    It’s not. I’ve really moved away from Goodreads completely at this point. Every book I reaed I write a review for. I post it on Amazon, B&N , Shelfari and also goodreads. But recently I actually forgot about goodreadsa couple of times. taht’s how infrequently I go there now. I have a feeling its filled with failed authors who never got beyond writing “Chapter 1” on their page heading.

  3. Isabella Delvino

    I’m in the same boat. Recently Ive found that some Book bloggers/reviewers/authors often rip apart the ARC’s I give them and nit pick like crazy while readers who purchase the books give me better reviews and enjoy the books. Needless to say, I will think twice about who I give an ARC to and about doing another free run. My question is, What is the best way to advertise, especially for a newbie like me?

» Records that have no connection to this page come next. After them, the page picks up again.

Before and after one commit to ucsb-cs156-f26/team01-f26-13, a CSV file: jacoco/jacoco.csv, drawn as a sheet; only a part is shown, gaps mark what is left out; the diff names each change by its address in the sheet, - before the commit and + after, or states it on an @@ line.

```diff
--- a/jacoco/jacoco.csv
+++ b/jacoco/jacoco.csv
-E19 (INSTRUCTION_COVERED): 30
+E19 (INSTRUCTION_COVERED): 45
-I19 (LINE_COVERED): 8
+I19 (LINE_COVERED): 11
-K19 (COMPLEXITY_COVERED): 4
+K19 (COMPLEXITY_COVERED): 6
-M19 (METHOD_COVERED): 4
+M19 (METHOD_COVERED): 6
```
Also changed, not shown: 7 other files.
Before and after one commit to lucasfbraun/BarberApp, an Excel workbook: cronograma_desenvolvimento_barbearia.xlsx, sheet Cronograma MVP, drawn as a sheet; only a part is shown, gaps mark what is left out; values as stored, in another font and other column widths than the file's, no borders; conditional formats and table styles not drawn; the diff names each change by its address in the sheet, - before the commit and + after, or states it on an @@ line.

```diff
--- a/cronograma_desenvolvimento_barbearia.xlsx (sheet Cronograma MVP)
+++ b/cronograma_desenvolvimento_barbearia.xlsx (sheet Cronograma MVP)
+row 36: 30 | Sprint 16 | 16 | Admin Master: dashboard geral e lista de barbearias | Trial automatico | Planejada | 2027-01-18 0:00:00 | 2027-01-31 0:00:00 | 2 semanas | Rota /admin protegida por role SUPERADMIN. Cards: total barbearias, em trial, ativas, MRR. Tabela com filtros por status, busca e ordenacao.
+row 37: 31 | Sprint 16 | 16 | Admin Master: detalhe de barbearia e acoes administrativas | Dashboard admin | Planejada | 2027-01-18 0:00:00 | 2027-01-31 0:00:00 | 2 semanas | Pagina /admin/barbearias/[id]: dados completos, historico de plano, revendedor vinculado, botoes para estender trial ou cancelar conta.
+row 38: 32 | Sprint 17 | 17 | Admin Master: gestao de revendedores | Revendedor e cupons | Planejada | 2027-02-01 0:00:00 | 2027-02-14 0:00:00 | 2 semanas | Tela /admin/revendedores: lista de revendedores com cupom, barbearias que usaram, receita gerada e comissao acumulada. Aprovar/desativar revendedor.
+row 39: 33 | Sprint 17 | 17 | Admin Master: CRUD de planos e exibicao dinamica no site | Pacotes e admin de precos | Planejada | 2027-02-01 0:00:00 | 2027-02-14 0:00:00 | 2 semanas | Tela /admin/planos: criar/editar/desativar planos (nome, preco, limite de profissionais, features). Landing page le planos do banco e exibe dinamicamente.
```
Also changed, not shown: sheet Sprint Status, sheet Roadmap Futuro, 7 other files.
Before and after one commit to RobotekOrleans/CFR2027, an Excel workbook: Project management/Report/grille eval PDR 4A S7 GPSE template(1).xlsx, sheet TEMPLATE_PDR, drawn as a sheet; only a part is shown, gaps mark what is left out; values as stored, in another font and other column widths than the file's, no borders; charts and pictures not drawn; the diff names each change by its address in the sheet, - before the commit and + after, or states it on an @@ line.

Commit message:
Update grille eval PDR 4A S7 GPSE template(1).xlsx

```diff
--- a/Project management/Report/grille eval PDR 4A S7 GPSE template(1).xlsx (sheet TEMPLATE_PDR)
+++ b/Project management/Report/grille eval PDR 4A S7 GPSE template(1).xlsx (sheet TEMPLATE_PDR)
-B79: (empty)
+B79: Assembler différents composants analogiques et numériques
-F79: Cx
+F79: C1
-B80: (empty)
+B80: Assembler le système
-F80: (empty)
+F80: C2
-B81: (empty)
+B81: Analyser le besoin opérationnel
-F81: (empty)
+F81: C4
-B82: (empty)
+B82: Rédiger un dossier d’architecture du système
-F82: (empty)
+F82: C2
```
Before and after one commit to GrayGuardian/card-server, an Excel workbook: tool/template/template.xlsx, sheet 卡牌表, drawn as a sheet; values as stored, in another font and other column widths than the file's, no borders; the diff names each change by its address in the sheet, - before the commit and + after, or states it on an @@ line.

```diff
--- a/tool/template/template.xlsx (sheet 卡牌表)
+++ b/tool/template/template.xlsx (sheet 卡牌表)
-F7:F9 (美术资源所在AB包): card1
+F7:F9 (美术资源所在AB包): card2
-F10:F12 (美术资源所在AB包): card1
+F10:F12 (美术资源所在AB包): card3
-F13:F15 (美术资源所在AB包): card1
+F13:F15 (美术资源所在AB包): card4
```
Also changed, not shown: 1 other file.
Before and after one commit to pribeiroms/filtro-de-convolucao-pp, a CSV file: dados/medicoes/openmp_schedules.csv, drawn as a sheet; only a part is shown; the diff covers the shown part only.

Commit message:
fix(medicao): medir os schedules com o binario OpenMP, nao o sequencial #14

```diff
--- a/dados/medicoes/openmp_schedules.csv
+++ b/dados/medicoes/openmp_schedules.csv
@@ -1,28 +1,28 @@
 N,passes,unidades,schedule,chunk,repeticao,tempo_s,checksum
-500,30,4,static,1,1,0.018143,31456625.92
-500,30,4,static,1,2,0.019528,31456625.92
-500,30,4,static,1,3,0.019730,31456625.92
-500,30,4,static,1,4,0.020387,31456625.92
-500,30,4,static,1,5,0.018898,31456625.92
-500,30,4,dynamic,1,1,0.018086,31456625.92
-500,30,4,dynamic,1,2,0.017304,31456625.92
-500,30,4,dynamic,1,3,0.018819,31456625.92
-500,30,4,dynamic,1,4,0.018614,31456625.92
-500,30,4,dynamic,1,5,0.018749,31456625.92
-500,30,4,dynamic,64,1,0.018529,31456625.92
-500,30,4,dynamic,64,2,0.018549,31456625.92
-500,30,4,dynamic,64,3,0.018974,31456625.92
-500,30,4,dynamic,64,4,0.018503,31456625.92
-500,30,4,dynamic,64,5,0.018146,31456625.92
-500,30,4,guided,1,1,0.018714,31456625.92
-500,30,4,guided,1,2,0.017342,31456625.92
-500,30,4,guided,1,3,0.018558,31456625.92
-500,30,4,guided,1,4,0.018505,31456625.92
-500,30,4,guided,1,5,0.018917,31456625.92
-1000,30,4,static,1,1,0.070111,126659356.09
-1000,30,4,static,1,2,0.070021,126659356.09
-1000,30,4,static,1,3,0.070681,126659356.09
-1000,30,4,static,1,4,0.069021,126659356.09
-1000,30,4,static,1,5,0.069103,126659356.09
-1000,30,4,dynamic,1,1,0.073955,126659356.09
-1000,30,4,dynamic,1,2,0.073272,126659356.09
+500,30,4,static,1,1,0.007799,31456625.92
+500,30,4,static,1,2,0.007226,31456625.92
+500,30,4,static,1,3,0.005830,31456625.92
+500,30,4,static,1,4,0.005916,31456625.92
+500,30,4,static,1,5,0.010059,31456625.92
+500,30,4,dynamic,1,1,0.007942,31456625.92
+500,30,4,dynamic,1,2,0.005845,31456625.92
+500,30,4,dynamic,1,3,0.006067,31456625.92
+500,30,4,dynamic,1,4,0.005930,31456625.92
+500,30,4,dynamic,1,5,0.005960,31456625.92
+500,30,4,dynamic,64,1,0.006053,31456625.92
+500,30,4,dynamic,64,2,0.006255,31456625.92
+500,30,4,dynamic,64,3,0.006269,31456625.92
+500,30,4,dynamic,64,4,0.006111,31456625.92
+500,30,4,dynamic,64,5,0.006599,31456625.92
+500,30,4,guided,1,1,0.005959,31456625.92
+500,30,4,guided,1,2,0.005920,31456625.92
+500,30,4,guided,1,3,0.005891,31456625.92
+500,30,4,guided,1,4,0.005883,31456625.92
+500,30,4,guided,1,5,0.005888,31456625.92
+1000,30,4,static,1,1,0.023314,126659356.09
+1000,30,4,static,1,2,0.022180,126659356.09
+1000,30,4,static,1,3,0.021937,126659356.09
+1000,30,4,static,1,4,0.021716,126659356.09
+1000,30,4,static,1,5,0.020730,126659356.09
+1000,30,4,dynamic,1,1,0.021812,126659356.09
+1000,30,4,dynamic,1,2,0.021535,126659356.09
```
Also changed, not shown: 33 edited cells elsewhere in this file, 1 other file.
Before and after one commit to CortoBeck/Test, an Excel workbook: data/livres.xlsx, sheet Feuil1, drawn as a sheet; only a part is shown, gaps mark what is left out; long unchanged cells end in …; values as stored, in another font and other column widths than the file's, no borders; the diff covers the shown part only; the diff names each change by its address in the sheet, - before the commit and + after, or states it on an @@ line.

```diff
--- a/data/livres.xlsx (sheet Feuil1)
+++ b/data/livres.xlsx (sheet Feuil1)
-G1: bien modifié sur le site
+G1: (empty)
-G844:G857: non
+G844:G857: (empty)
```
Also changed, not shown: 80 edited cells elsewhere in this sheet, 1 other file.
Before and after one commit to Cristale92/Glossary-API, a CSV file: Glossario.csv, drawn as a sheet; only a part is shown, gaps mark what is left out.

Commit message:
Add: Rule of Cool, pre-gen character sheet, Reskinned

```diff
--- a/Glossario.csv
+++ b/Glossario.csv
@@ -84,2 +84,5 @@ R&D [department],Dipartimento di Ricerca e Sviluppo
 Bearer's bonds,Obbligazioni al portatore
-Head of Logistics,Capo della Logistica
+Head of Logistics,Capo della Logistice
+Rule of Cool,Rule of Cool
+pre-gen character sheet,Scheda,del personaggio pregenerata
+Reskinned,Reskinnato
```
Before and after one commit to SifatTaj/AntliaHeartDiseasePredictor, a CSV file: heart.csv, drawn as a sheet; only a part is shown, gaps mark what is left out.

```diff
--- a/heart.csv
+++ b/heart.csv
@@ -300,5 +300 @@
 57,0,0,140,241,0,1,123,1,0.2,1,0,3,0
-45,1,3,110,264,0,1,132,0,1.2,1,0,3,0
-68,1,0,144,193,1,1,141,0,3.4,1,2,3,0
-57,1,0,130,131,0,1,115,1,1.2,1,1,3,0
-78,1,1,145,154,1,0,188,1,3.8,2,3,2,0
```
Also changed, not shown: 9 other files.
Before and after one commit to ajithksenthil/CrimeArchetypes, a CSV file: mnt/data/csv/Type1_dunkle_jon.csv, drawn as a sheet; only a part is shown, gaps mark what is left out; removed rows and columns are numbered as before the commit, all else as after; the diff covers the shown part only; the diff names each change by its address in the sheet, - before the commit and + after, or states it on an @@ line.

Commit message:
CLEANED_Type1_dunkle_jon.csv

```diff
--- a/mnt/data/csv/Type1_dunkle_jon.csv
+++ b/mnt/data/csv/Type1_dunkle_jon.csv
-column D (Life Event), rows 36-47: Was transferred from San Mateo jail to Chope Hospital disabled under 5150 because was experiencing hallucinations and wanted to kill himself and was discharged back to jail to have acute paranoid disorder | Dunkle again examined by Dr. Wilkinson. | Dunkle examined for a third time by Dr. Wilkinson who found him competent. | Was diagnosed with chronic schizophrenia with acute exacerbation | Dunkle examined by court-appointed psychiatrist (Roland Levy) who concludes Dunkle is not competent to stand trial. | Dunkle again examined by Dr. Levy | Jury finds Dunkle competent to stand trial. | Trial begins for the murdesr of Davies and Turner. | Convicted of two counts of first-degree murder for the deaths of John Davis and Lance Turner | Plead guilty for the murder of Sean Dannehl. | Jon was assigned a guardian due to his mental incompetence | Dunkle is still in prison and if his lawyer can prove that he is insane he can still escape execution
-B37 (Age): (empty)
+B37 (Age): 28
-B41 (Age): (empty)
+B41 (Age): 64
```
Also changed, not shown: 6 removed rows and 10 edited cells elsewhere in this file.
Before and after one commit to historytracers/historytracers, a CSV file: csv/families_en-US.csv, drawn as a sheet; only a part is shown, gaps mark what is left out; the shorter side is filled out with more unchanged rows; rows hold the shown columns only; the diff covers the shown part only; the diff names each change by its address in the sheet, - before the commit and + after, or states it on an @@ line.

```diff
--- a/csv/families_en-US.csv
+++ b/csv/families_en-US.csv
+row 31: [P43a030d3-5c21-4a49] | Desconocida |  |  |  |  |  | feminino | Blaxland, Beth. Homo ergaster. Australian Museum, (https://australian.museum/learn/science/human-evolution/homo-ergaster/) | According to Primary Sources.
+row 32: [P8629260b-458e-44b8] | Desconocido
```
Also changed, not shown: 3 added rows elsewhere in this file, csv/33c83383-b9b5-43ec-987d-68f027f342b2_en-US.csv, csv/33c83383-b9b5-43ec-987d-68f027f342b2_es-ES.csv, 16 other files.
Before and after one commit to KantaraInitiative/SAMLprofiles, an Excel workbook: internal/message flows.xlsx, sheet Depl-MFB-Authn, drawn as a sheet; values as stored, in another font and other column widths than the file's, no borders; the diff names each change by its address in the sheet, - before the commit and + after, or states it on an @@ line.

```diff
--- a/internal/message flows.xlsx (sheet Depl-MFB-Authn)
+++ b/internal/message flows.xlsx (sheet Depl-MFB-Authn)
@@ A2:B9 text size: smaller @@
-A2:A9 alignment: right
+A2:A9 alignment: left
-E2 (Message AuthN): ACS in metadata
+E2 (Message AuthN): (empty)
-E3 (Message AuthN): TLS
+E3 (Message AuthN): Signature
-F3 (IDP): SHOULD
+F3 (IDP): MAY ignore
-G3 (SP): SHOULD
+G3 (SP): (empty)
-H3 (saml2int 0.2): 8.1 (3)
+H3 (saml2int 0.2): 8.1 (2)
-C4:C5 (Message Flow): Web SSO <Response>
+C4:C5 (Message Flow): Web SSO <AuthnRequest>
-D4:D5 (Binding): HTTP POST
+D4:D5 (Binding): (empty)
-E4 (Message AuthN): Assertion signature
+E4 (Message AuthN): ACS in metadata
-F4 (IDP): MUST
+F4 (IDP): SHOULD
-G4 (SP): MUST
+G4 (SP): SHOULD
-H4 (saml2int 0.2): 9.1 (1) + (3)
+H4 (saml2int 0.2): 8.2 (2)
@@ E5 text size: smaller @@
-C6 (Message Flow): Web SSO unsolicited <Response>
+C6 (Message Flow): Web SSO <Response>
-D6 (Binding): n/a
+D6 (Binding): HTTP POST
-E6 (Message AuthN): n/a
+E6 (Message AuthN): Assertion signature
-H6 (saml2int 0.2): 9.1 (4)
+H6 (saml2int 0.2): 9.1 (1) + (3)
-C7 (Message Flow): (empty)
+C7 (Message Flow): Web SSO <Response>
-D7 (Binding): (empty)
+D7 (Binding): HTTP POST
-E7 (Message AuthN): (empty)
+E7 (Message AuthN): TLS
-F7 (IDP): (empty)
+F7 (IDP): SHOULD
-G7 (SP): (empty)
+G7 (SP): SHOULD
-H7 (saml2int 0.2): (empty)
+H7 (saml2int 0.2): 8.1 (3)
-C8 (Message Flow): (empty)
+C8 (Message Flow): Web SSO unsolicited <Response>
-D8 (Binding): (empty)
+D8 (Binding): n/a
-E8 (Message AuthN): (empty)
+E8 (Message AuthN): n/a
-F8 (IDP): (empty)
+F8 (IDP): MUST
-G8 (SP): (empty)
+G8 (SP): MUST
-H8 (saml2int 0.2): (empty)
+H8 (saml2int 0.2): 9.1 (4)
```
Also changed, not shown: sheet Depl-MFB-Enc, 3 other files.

  4. Jon

    I hear you, Nicole. Having had my book on Amazon for over two years I was making a steady, but relatively small number of sales, with all positive, genuine reviews. I decided to go for a two day free giveaway. I had over 5000 free books downloaded. In the free download charts I was number 1 on Amazon Australia, number 13 in Amazon UK and number 128 in Amazon US. I thought that was great!

    But…

    I only had one review left…..by a troll. I looked at her profile and she was carpet-bombing amazon.co.uk with caustic reviews. Lucky for me that after 1 hour her review vanished. I don’t know if she removed it or Amazon did.

    She left some people 1 star reviews, even though by her own admission she hadn’t even read their books! It only takes one disingenuous review like that to torpedo your sales.

    After my free promo I had a surge in sales in the morning, then it returned back to normal. That was disappointing.

    I’ve been keeping an eye on other books when they go onto free promo. I was looking at a NY Times best seller the other week. It had hundreds of gleaming reviews, then it went free and BAM! It was hit with troll reviews. Tens of 1 star reviews written in Kindergarten language.

    This experience has been a lesson for me. Don’t EVER give your main product away for free because it attracts all the wrong type of customers.

    I think the best use for a free giveaway is to use it for short promotional or teaser books.

    If I have gotten one good thing out of the free promo it is that so many people spread the word about my book that I got loads of websites linking in to my Amazon book page. My Amazon page is now ranking really well on Google. That’s actually quite valuable its self.

  5. nicolemcgehee Post author

    Thank you for your thorough response. Interesting experience. I also got a one-star from someone who thought my book, “seemed well-written,” but didn’t like the genre! So she brought down my 5 star average for a book she herself deemed “well-written.”

Leave a Reply